TEMPLE, Texas -- Rick Phillips is on a first-name basis with the staff at Scott and White Memorial Hospital in Temple.
"I knew they were in need, so it was like, 'Angela, I'll be right down!'" he said. He obviously gives often, but this day was different.
"It's just the right thing to do," he said. "Somebody's gotta care."
As he donated blood, Allison Terry sat beside him, donating too. Terry and Phillips are both hospital employees. And one floor above them, in the intensive care unit at Scott and White, nine American soldiers were getting care.
"Fort Hood is the heart of our country, in my opinion," Terry said.
And that heart is breaking.
"They do what they have to do for our country and they protect us. This shouldn't have happened," she said.
Helicopters rushed the most critical of the 16 shooting victims Wednesday to Scott & White, the nearest Level One trauma center. It's located about 30 minutes from Fort Hood.
By Thursday night, all the victims who'd been treated there had been discharged except for three, who suffered the most serious wounds. They were shot in the abdomen, neck, and spine. But doctors are optimistic.
"I'd say in terms of life-threatening events right now, I feel pretty good for our patients, but we still have some time to go before I declare them completely out of the woods," said Dr. Matthew Davis, director of trauma services at Scott & White.
Those who had been awake and alert were in good spirits, said Chief Medical Officer Dr. Stephen Sibbitt.
"It's an honor to treat these members of the military.

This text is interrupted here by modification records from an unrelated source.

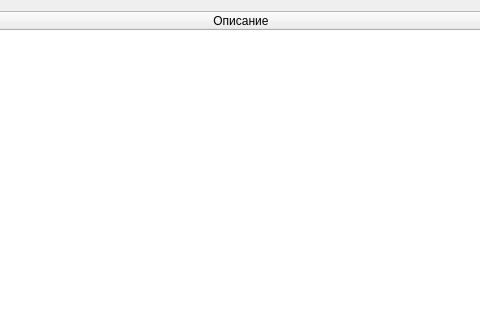
Qt form Digitizer by Radium.Khlopin/errorlogwindow.ui (Alligator4ik/Dizitizer) before a commit; both pictures show x 358 to 838 and y 0 to 320 of the 998 by 471 pixel window.
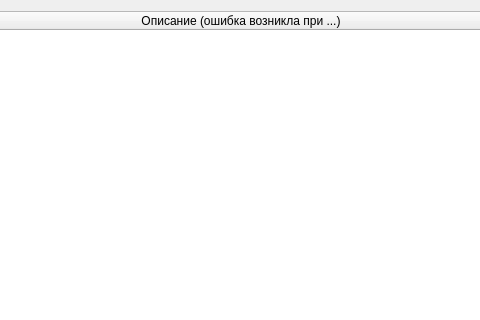
The same form after that commit.

Diff of the .ui file:
```diff
--- a/Digitizer by Radium.Khlopin/errorlogwindow.ui
+++ b/Digitizer by Radium.Khlopin/errorlogwindow.ui
@@ -74,7 +74,7 @@
      </column>
      <column>
       <property name="text">
-       <string>Описание</string>
+       <string>Описание (ошибка возникла при ...)</string>
       </property>
       <property name="textAlignment">
        <set>AlignCenter</set>
```
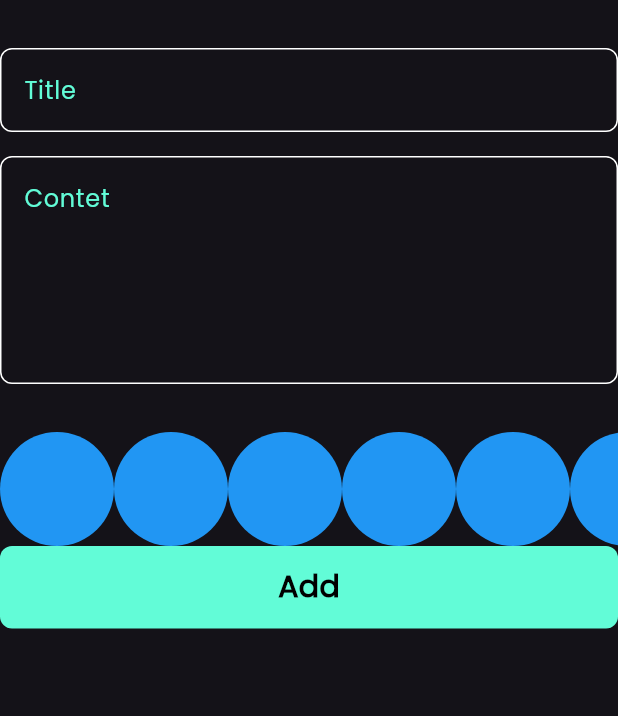
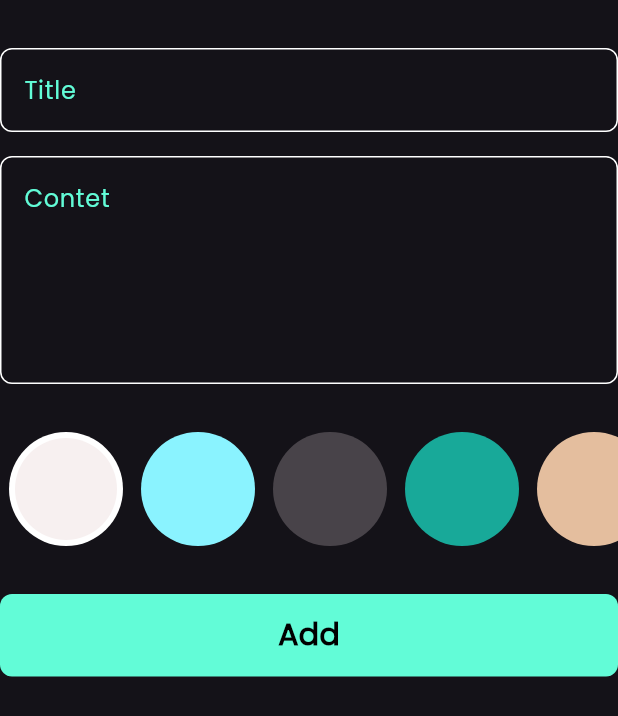
Before and after one commit to NADY10N/notes_app, a Flutter app: the AddNoteForm widget shown alone on an empty page, opened directly, on a phone screen of 412 x 824 dp. Shown: the top 716 px of the screen. Run offline on Flutter 3.47's test engine with Material 3 defaults, Android fonts, the phone set to English and light mode, and no system bars; our stand-ins replace bloc, flutter_bloc, hive, hive_flutter; accounts and stored records are empty.

Commit message:
colors list view part 2

```diff
--- a/lib/views/widgets/add_note_form.dart
+++ b/lib/views/widgets/add_note_form.dart
@@ -52,6 +52,9 @@ class _AddNoteFormState extends State<AddNoteForm> {
             height: 32,
           ),
           const ColorsListView(),
+          const SizedBox(
+            height: 32,
+          ),
           BlocBuilder<AddNoteCubit, AddNoteState>(
             builder: (context, state) {
               return CustomButton(
--- a/lib/views/widgets/colors_list_view.dart
+++ b/lib/views/widgets/colors_list_view.dart
@@ -1,29 +1,67 @@
+import 'package:flutter/cupertino.dart';
 import 'package:flutter/material.dart';
 
 class ColorItem extends StatelessWidget {
-  const ColorItem({super.key});
-
+  const ColorItem({super.key, required this.isActive, required this.color});
+  final bool isActive;
+  final Color color;
   @override
   Widget build(BuildContext context) {
-    return const CircleAvatar(
-      backgroundColor: Colors.blue,
-      radius: 38,
-    );
+    return isActive
+        ? CircleAvatar(
+            radius: 38,
+            backgroundColor: Colors.white,
+            child: CircleAvatar(
+              backgroundColor: color,
+              radius: 34,
+            ),
+          )
+        : CircleAvatar(
+            backgroundColor: color,
+            radius: 38,
+          );
   }
 }
 
-class ColorsListView extends StatelessWidget {
+class ColorsListView extends StatefulWidget {
   const ColorsListView({super.key});
 
+  @override
+  State<ColorsListView> createState() => _ColorsListViewState();
+}
+
+class _ColorsListViewState extends State<ColorsListView> {
+  int currentIndex = 0;
+  List<Color> colors = const [
+    Color(0xffF7F0F0),
+    Color(0xff8AF3FF),
+    Color(0xff484349),
+    Color(0xff18A999),
+    Color(0xffE4BE9E),
+    Color(0xffD9D2B6),
+    Color(0xff71697A),
+  ];
   @override
   Widget build(BuildContext context) {
     return SizedBox(
       height: 38 * 2,
       child: ListView.builder(
-        itemCount: 10,
+        itemCount: colors.length,
         scrollDirection: Axis.horizontal,
         itemBuilder: (context, index) {
-          return const ColorItem();
+          return Padding(
+            padding: EdgeInsets.symmetric(horizontal: 6.0),
+            child: GestureDetector(
+              onTap: () {
+                currentIndex = index;
+                setState(() {});
+              },
+              child: ColorItem(
+                color: colors[index],
+                isActive: currentIndex == index,
+              ),
+            ),
+          );
         },
       ),
     );
```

Even in the face of such injuries, they conduct themselves with the highest level of professionalism and stature," he said.
This community has been through this before, so it is doing what it knows how to do: Coming together, and healing together.
"Absolutely, we always do, of course," said Temple resident and blood donor Shelly Repp. "We're a tight-knit community -- we have a lot of soldiers, and we support our military very strongly, particularly in Central Texas."